**Work required:** Please give all of the data again, character for character, and drop the pictures.

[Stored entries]
=== Section Start ===

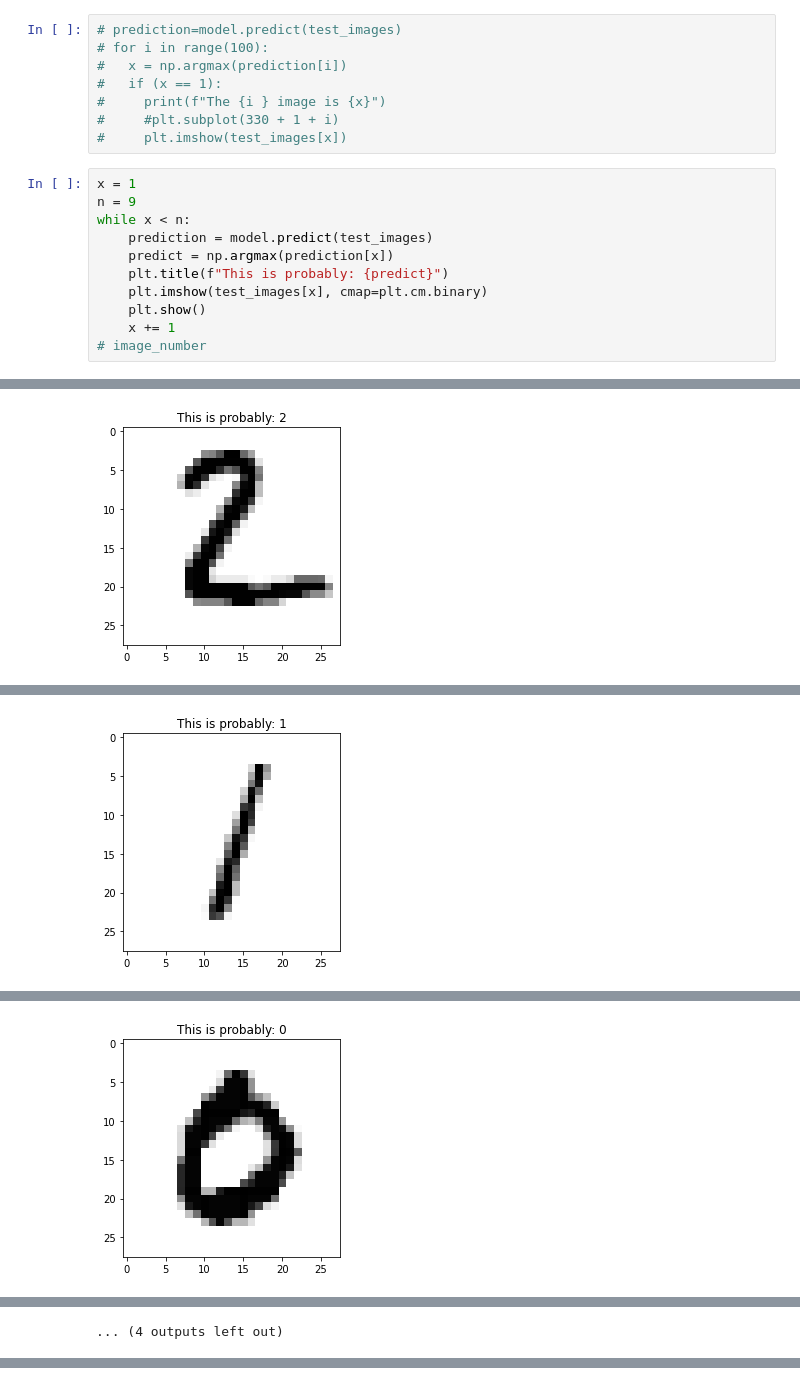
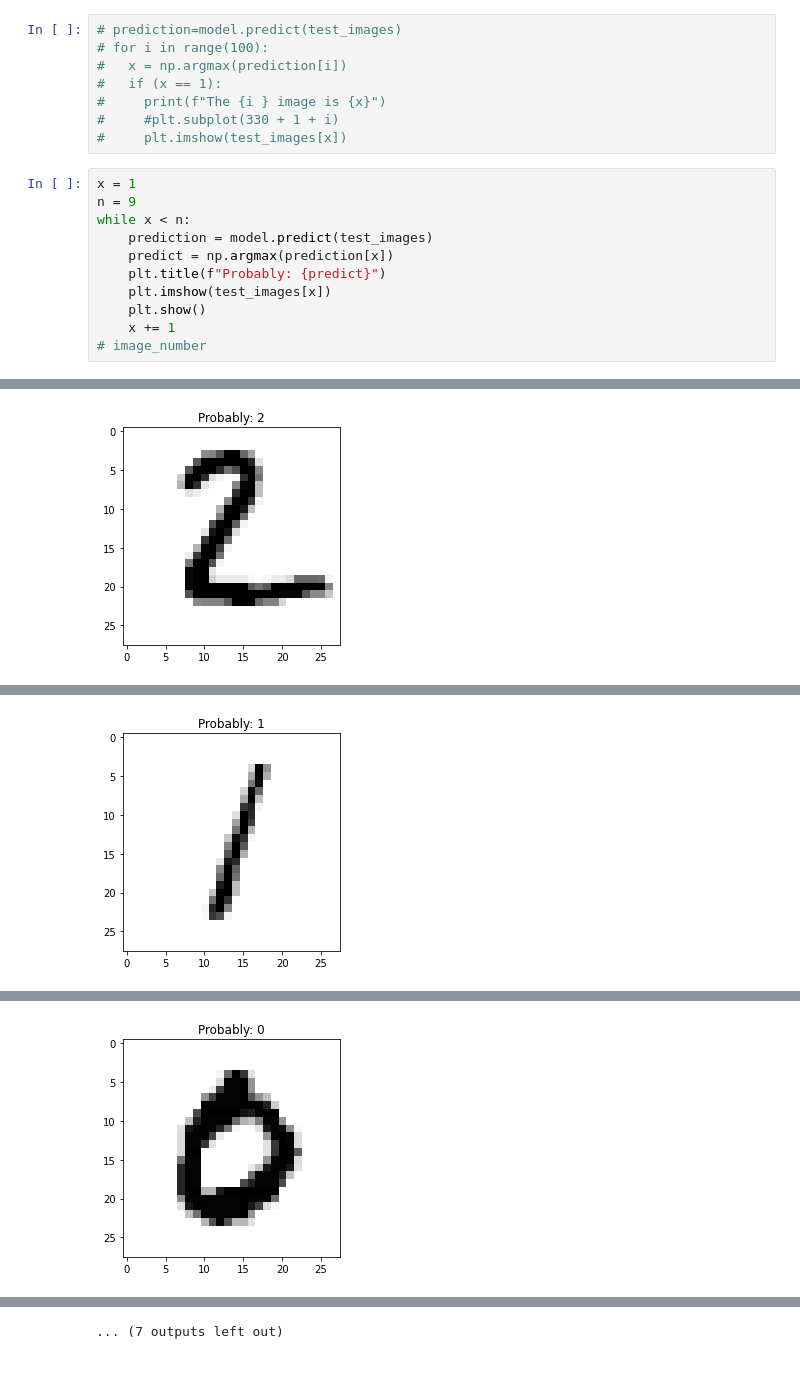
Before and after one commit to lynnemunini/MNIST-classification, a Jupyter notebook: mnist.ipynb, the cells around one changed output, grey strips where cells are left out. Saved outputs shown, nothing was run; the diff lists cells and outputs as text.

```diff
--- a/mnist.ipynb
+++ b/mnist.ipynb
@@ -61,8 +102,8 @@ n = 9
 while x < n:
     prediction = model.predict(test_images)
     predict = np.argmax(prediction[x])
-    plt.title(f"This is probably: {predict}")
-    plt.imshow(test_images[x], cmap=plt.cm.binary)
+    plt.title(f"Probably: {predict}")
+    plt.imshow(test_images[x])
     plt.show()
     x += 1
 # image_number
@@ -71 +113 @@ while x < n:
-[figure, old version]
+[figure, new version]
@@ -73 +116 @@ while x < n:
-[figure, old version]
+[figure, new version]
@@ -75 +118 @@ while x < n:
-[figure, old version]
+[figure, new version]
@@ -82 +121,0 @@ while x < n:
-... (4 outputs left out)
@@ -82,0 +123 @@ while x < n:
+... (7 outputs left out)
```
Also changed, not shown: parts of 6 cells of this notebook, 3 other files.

=== Section End ===

**Output for this exercise:**
Before and after one commit to lynnemunini/MNIST-classification, a Jupyter notebook: mnist.ipynb, the cells around one changed output, grey strips where cells are left out. Saved outputs shown, nothing was run; the diff lists cells and outputs as text.

```diff
--- a/mnist.ipynb
+++ b/mnist.ipynb
@@ -61,8 +102,8 @@ n = 9
 while x < n:
     prediction = model.predict(test_images)
     predict = np.argmax(prediction[x])
-    plt.title(f"This is probably: {predict}")
-    plt.imshow(test_images[x], cmap=plt.cm.binary)
+    plt.title(f"Probably: {predict}")
+    plt.imshow(test_images[x])
     plt.show()
     x += 1
 # image_number
@@ -71 +113 @@ while x < n:
-[figure, old version]
+[figure, new version]
@@ -73 +116 @@ while x < n:
-[figure, old version]
+[figure, new version]
@@ -75 +118 @@ while x < n:
-[figure, old version]
+[figure, new version]
@@ -82 +121,0 @@ while x < n:
-... (4 outputs left out)
@@ -82,0 +123 @@ while x < n:
+... (7 outputs left out)
```
Also changed, not shown: parts of 6 cells of this notebook, 3 other files.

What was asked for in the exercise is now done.